The study also found that participants who had suffered from COVID exhibited a greater decline in efficiency and attention when performing a complex cognitive task.

The Oxford study is the first study to make such a direct link between COVID infections and changes in the brain. It goes some way to providing us with the beginnings of an explanation about the myriad neurological symptoms people with long-COVID complain about, although researchers stress that more studies are needed.

We do not know whether the changes in the brain demonstrated in this study are long-term or permanent, or whether they would be the same for younger people, who generally (but not always) get milder COVID symptoms.

Since the study was conducted during the reign of the Alpha variant, more work needs to be done on those who contracted the Delta and Omicron variants to see if similar changes are found.

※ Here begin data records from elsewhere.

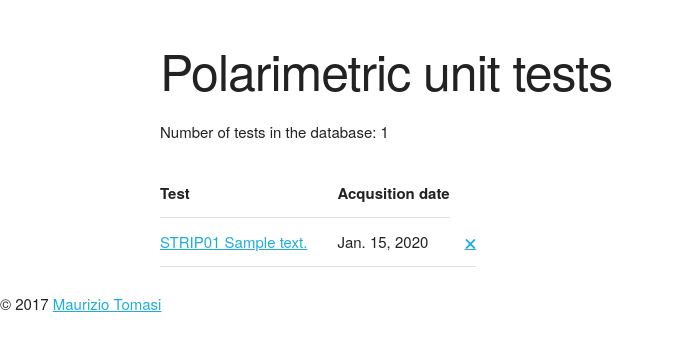
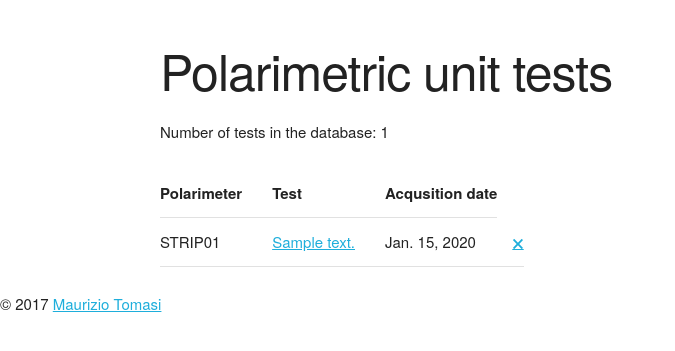
Before and after one commit to lspestrip/stdb2, a Django app: page /unittests/ in a window 1280 px wide. Shown: the part 187-538 px from the top of the page, without its empty margins (0-675 px from the left). Run offline with Django 3.2, Linux system fonts and the light colour scheme; tables that the repository leaves empty hold one stand-in row (values such as "Sample post"); parts of the project's set-up code (start-up, migrations or seed data) failed here and were passed over.

Commit message:
Improve the layout of the test list

```diff
--- a/unittests/templates/unittests/polarimetertest_list.html
+++ b/unittests/templates/unittests/polarimetertest_list.html
@@ -17,16 +17,20 @@ LSPE/Strip DB: List of tests
         {% if tests %}
         <table>
             <thead>
+                <th>Polarimeter</th>
                 <th>Test</th>
                 <th>Acqusition date</th>
             </thead>
+            <tbody>
                 {% for test in tests %}
                 <tr>
-                <td><a href="{% url 'unittests:test_details' test.id %}">{{ test.polarimeter_name }} {{ test.test_type }}</a></td>
+                    <td>{{ test.polarimeter_name }}</a></td>
+                    <td><a href="{% url 'unittests:test_details' test.id %}">{{ test.test_type }}</a></td>
                     <td>{{ test.acquisition_date }}</td>
                     <td><a href="{% url 'unittests:test_delete' test.id %}">🗙</a></td>
                 </tr>
                 {% endfor %}
+            </tbody>
         </table>
         {% endif %}
     </div>
```
Lines whose indentation alone changed are shown as unchanged.
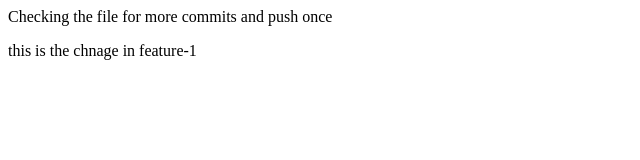
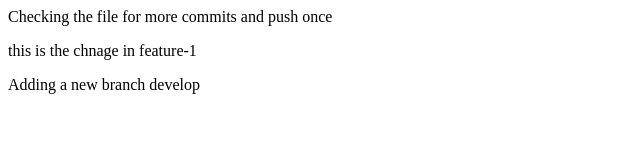
Before and after one commit to Sneha2125/repo4, a plain HTML site: page index.html in a window 1280 px wide. Shown: the whole page, without its empty margins (0-640 px from the left). Drawn offline with Linux system fonts and the light colour scheme.

Commit message:
Adding a develop branch

```diff
--- a/index.html
+++ b/index.html
@@ -3,6 +3,7 @@
 	<body>
 		<p> Checking the file for more commits and push once</p>
 		<p>this is the chnage in feature-1</p>
+		<p> Adding a new branch develop</p>
 
 	</body>
 </html>
```
Also changed, not shown: app.txt.
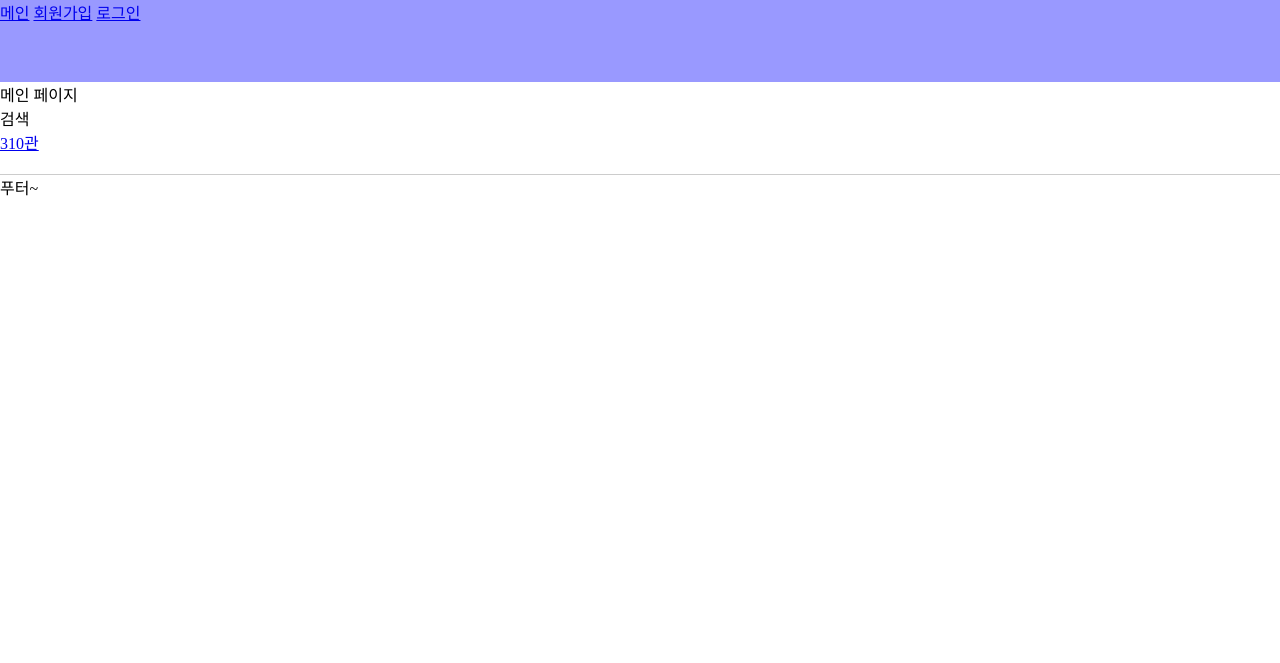
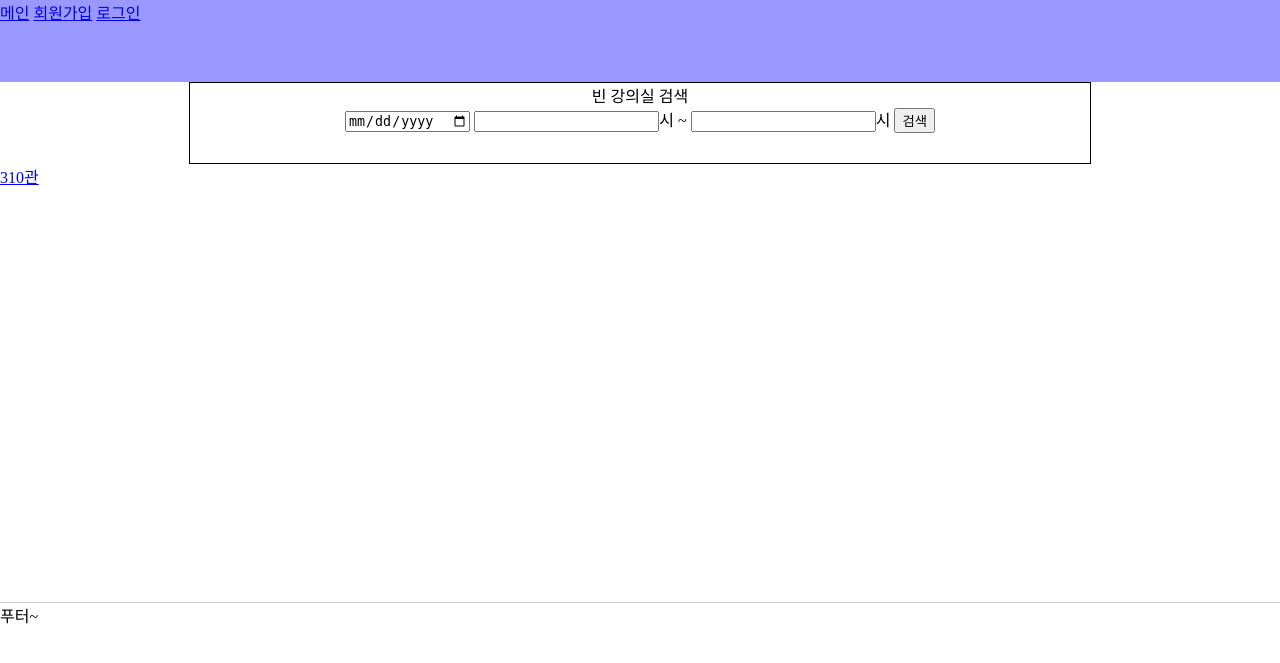
Before and after one commit to 97e57e/CAULendClassRoom, a Django app: page / in a window 1280 px wide. Shown: the top 663 px of the page. Run offline with Django 3.2, Linux system fonts and the light colour scheme; data that the repository does not hold is empty.

Commit message:
Make Search-box
빈 강의실 검색용 검색 박스 생성 및 자리잡기

```diff
--- a/main/templates/base.html
+++ b/main/templates/base.html
@@ -12,7 +12,7 @@
 <body>
     {% block navigation %} {% include 'navigation.html' %} {% endblock %}
 
-    {% block content %} {% endblock %}
+    <div class="content-wrapper">{% block content %} {% endblock %}</div>
 
     {% block footer %}{% include 'footer.html' %} {% endblock %}
 </body>
--- a/main/templates/index.html
+++ b/main/templates/index.html
@@ -1,8 +1,14 @@
 {% extends 'base.html' %}
 {% block title %}{% endblock %}
 {% block content%}
-    메인 페이지<br>
-    검색<br>
+    <div class="classroom-search-box">
+        빈 강의실 검색<br>
+        <form>
+            <input type="date">
+            <input type="number">시 ~ <input type="number">시
+            <input type="submit" value="검색">
+        </form>
+    </div>
     <a href="{% url 'building' 310%}">310관</a><br>
     {% for building in buildings %}
         {{building.building_no}}관 : {{building.building_name}}<br>
--- a/static/css/default.css
+++ b/static/css/default.css
@@ -1,13 +1,17 @@
+/*****************Structure*******************/
 body {
     margin : 0;
 }
-
 .nb-bar{
     background: rgba(0, 0, 255, 0.4);
     width: 100%;
     height: 82px;
 }
-
+.content-wrapper{
+    position: relative;
+    width: 100%;
+    min-height: 500px;
+}
 .footer{
     position: relative;
     bottom: 0;
@@ -16,3 +20,14 @@ body {
     border-top: 1.5px solid #ccc;
     margin-top: 20px;
 }
+
+/*******************Common********************/
+
+/*****************IndexPage*******************/
+.classroom-search-box{
+    border: 1px solid black;
+    width: 900px;
+    height: 80px;
+    margin: 0 auto 0 auto;
+    text-align: center;
+}
```
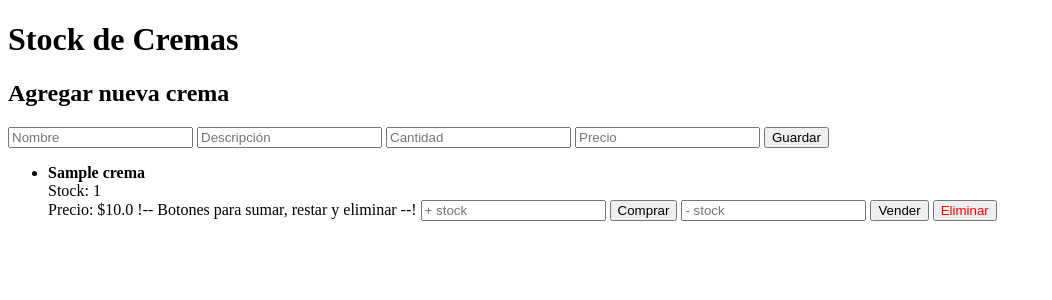
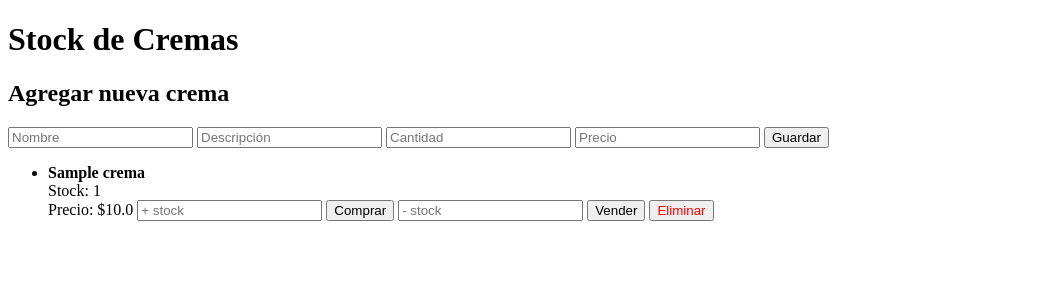
Before and after one commit to fernandojyaiy-art/stock_estetica_app, a FastAPI app: page / in a window 1280 px wide. Shown: the top 300 px of the page, without its empty margins (0-1052 px from the left). Run offline with FastAPI, Linux system fonts and the light colour scheme; tables that the repository leaves empty hold one stand-in row (values such as "Sample post").

Commit message:
cambios en templates

```diff
--- a/templates/index.html
+++ b/templates/index.html
@@ -30,7 +30,7 @@
                 Stock: {{ crema[3] }}<br>
                 Precio: ${{ crema[4] }}
 
-                !-- Botones para sumar, restar y eliminar --!
+
 
                 <form action="/sumar_stock" method="post" style="display:inline;">
                     <input type="hidden" name="id" value="{{ crema[0] }}">
```
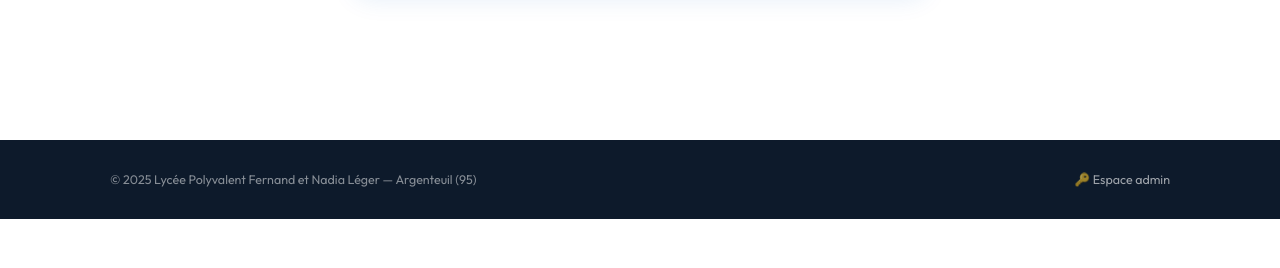
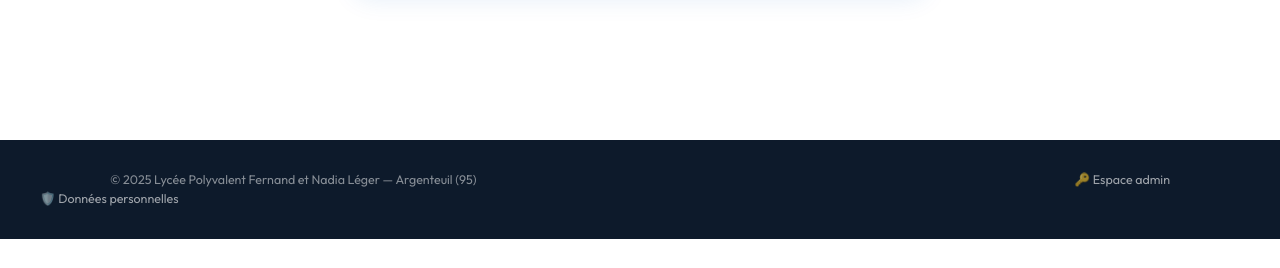
Before and after one commit to jamila-cell210/Fernand-Nadia-L-ger, a Flask app: page /gerer in a window 1280 px wide. Shown: the part 532-800 px from the top of the page. Run offline with Flask 3, Linux system fonts and the light colour scheme.

Commit message:
Update base.html

```diff
--- a/templates/base.html
+++ b/templates/base.html
@@ -60,7 +60,7 @@ footer p,footer a{font-size:.78rem}footer a{color:rgba(255,255,255,.6);text-deco
 {% if messages %}<div class="flash-wrap">{% for c,m in messages %}<div class="flash {{c}}">{{m}}</div>{% endfor %}</div>{% endif %}
 {% endwith %}
 {% block content %}{% endblock %}
-<footer><div class="footer-inner"><p>© 2025 Lycée Polyvalent Fernand et Nadia Léger — Argenteuil (95)</p><a href="/admin">🔑 Espace admin</a></div></footer>
+<footer><div class="footer-inner"><p>© 2025 Lycée Polyvalent Fernand et Nadia Léger — Argenteuil (95)</p><a href="/admin">🔑 Espace admin</a></div><a href="/rgpd">🛡️ Données personnelles</a></footer>
 {% block extra_js %}{% endblock %}
 </body>
 </html>
```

The timing of the study also means that the participants were unlikely to have been vaccinated. Now, with so many people vaccinated, it would be useful to know if the vaccines offer a layer of protection.

Source: Al Jazeera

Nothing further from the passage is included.